Lord Arbuthnot, a peer who has defended postmasters for years, told The Mail: “I have long ago stopped expecting much, if anything, from the Post Office, but for them to publish the personal details of claimants in class action litigation is unjustifiable.” efficient”.

“Among many other criminal offenses committed by the Post Office, this alleged data breach amounts to a further intrusion into the privacy of sub-postmasters and their ability to put the matter behind them.” It answers the question of whether the Post Office has learned and improved: but it has not.'

The names and home addresses were listed in a 47-page legal agreement, signed on December 10, 2019, that settled the Supreme Court class action lawsuit midway through trial. The Post Office apparently intended to publish a “redacted” version of the legal agreement on its website, with personal details covered in censorship black ink. Instead, the document was published with everyone's personal details fully exposed.

Raoul Lomb, a partner at data protection law firm SMB, said it appeared to be a “marked breach” of UK data protection laws known as GDPR and showed a “cavalier disregard for the rights of sub-postmasters”.

“The document, which is clearly marked confidential, reveals the names and addresses of every branch office manager who was a plaintiff in the case of Alan Bates and Others v Post Office,” he said.

“It is particularly embarrassing for the Post Office because Clause 12 of the document is a clause that expressly obligates all parties” to maintain [it] Trusted'. Given this, it is difficult to see any justification for the Post Office to release it publicly in a completely unredacted form.

He said the Post Office had a duty to report the breach to the Information Commissioner's Office (ICO), and added: “Its leak will undoubtedly cause further distress to sub-postmasters who have already suffered enough.” You would expect the ICO to take a very dim view of the breach given the clear expectation of confidentiality and vulnerability of the data subjects mentioned in it. 'I would not be surprised if the Commissioner imposes a fine to punish the Post Office for this apparently fundamental failure to manage its data securely.'

The Post Office said: “The document in question has been removed from our website.

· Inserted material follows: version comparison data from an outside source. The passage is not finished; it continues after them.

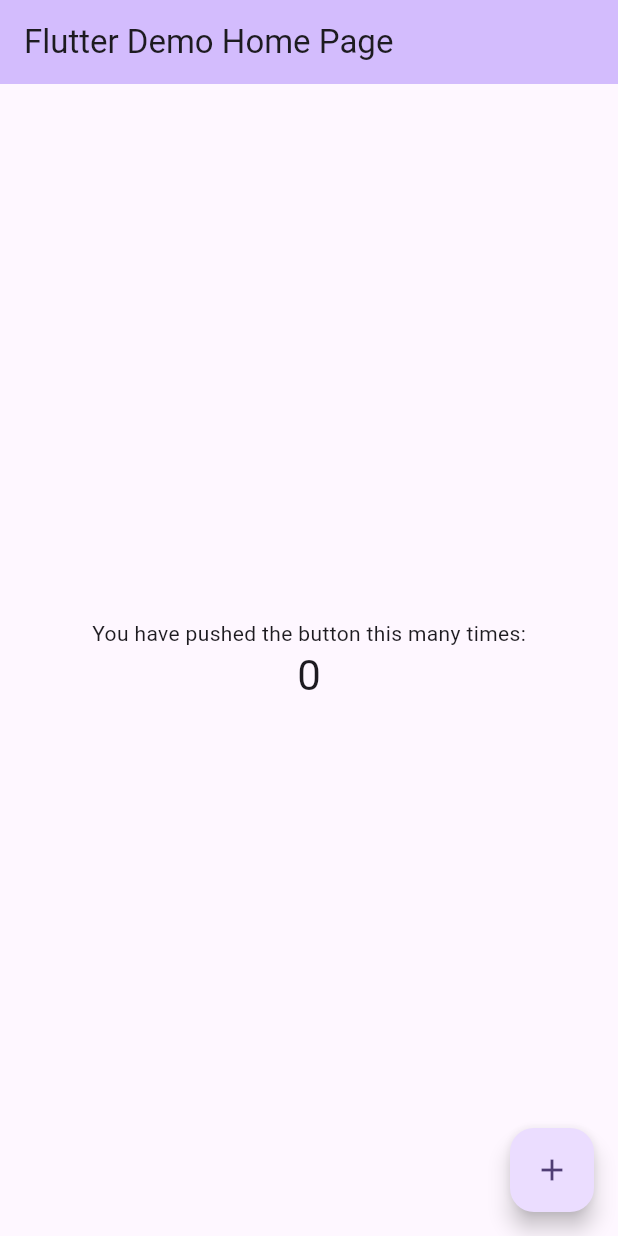
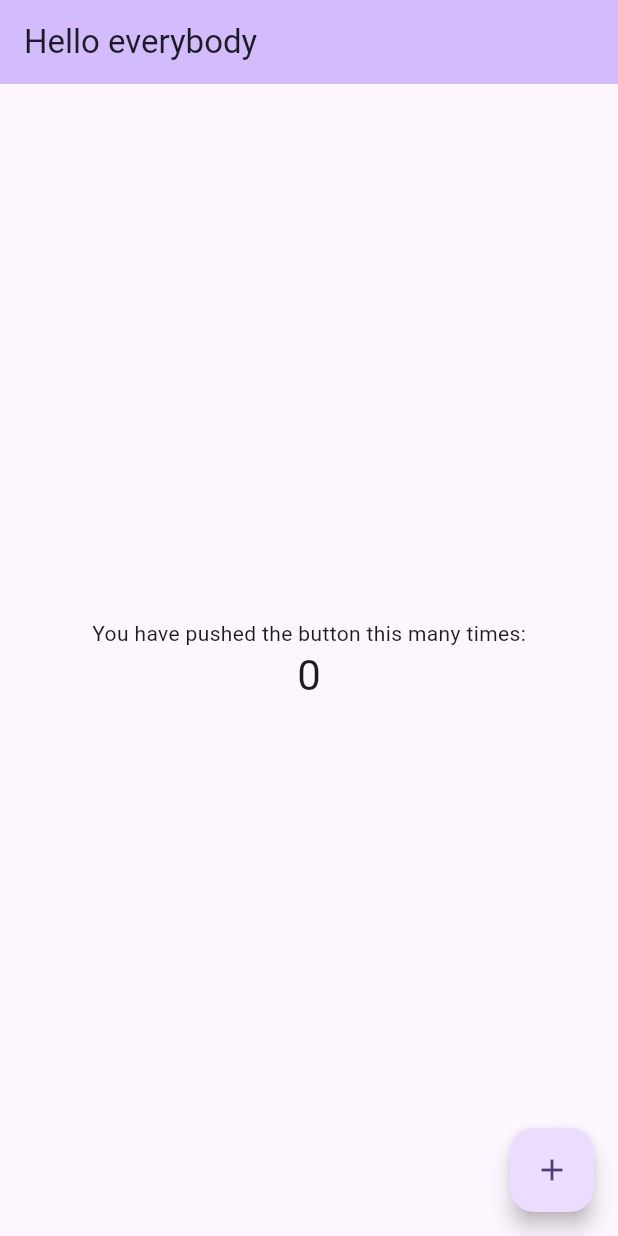
Before and after one commit to DuongQuocNghi/my_app, a Flutter app: the screen it shows after launch, on a phone screen of 412 x 824 dp. Run offline on Flutter 3.47's test engine with Material 3 defaults, Android fonts, the phone set to English and light mode, and no system bars; generated files the repository leaves out were written again.

Commit message:
add intl

```diff
--- /dev/null
+++ b/l10n.yaml
@@ -0,0 +1,4 @@
+arb-dir: lib/l10n
+template-arb-file: app_vi.arb
+output-localization-file: app_localizations.dart
+use-escaping: true
--- /dev/null
+++ b/lib/l10n/app_en.arb
@@ -0,0 +1,5 @@
+{
+
+
+  "hello": "Hello everybody"
+}
--- /dev/null
+++ b/lib/l10n/app_vi.arb
@@ -0,0 +1,5 @@
+{
+
+
+  "hello": "Xin chào"
+}
--- a/lib/main.dart
+++ b/lib/main.dart
@@ -1,4 +1,5 @@
 import 'package:flutter/material.dart';
+import 'package:flutter_gen/gen_l10n/app_localizations.dart';
 
 void main() {
   runApp(const MyApp());
@@ -11,44 +12,20 @@ class MyApp extends StatelessWidget {
   @override
   Widget build(BuildContext context) {
     return MaterialApp(
-      title: 'Flutter Demo',
+      title: 'DQN',
+      localizationsDelegates: AppLocalizations.localizationsDelegates,
+      supportedLocales: AppLocalizations.supportedLocales,
       theme: ThemeData(
-        // This is the theme of your application.
-        //
-        // TRY THIS: Try running your application with "flutter run". You'll see
-        // the application has a purple toolbar. Then, without quitting the app,
-        // try changing the seedColor in the colorScheme below to Colors.green
-        // and then invoke "hot reload" (save your changes or press the "hot
-        // reload" button in a Flutter-supported IDE, or press "r" if you used
-        // the command line to start the app).
-        //
-        // Notice that the counter didn't reset back to zero; the application
-        // state is not lost during the reload. To reset the state, use hot
-        // restart instead.
-        //
-        // This works for code too, not just values: Most code changes can be
-        // tested with just a hot reload.
         colorScheme: ColorScheme.fromSeed(seedColor: Colors.deepPurple),
         useMaterial3: true,
       ),
-      home: const MyHomePage(title: 'Flutter Demo Home Page'),
+      home: const MyHomePage(),
     );
   }
 }
 
 class MyHomePage extends StatefulWidget {
-  const MyHomePage({super.key, required this.title});
-
-  // This widget is the home page of your application. It is stateful, meaning
-  // that it has a State object (defined below) that contains fields that affect
-  // how it looks.
-
-  // This class is the configuration for the state. It holds the values (in this
-  // case the title) provided by the parent (in this case the App widget) and
-  // used by the build method of the State. Fields in a Widget subclass are
-  // always marked "final".
-
-  final String title;
+  const MyHomePage({super.key});
 
   @override
   State<MyHomePage> createState() => _MyHomePageState();
@@ -59,50 +36,19 @@ class _MyHomePageState extends State<MyHomePage> {
 
   void _incrementCounter() {
     setState(() {
-      // This call to setState tells the Flutter framework that something has
-      // changed in this State, which causes it to rerun the build method below
-      // so that the display can reflect the updated values. If we changed
-      // _counter without calling setState(), then the build method would not be
-      // called again, and so nothing would appear to happen.
       _counter++;
     });
   }
 
   @override
   Widget build(BuildContext context) {
-    // This method is rerun every time setState is called, for instance as done
-    // by the _incrementCounter method above.
-    //
-    // The Flutter framework has been optimized to make rerunning build methods
-    // fast, so that you can just rebuild anything that needs updating rather
-    // than having to individually change instances of widgets.
     return Scaffold(
       appBar: AppBar(
-        // TRY THIS: Try changing the color here to a specific color (to
-        // Colors.amber, perhaps?) and trigger a hot reload to see the AppBar
-        // change color while the other colors stay the same.
         backgroundColor: Theme.of(context).colorScheme.inversePrimary,
-        // Here we take the value from the MyHomePage object that was created by
-        // the App.build method, and use it to set our appbar title.
-        title: Text(widget.title),
+        title: Text(AppLocalizations.of(context)?.hello ?? ''),
       ),
       body: Center(
-        // Center is a layout widget. It takes a single child and positions it
-        // in the middle of the parent.
         child: Column(
-          // Column is also a layout widget. It takes a list of children and
-          // arranges them vertically. By default, it sizes itself to fit its
-          // children horizontally, and tries to be as tall as its parent.
-          //
-          // Column has various properties to control how it sizes itself and
-          // how it positions its children. Here we use mainAxisAlignment to
-          // center the children vertically; the main axis here is the vertical
-          // axis because Columns are vertical (the cross axis would be
-          // horizontal).
-          //
-          // TRY THIS: Invoke "debug painting" (choose the "Toggle Debug Paint"
-          // action in the IDE, or press "p" in the console), to see the
-          // wireframe for each widget.
           mainAxisAlignment: MainAxisAlignment.center,
           children: <Widget>[
             const Text(
```
Also changed, not shown: pubspec.yaml (+7 -1 lines), pubspec.lock.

We are investigating as an urgent priority how it was published. We are in the process of notifying the Information Commissioner's Office of the incident, in line with our regulatory requirements.”

“We have not received a data breach report in this matter,” the ICO said. Organizations must notify the ICO within 72 hours.



Source

Leave a Reply

Your email address will not be published. Required fields are marked *

google index google index google index google index google index google index google index google index google index google index google index google index google index google index google index google index google index google index google index google index google index google index google index google index google index google index google index google index google index google index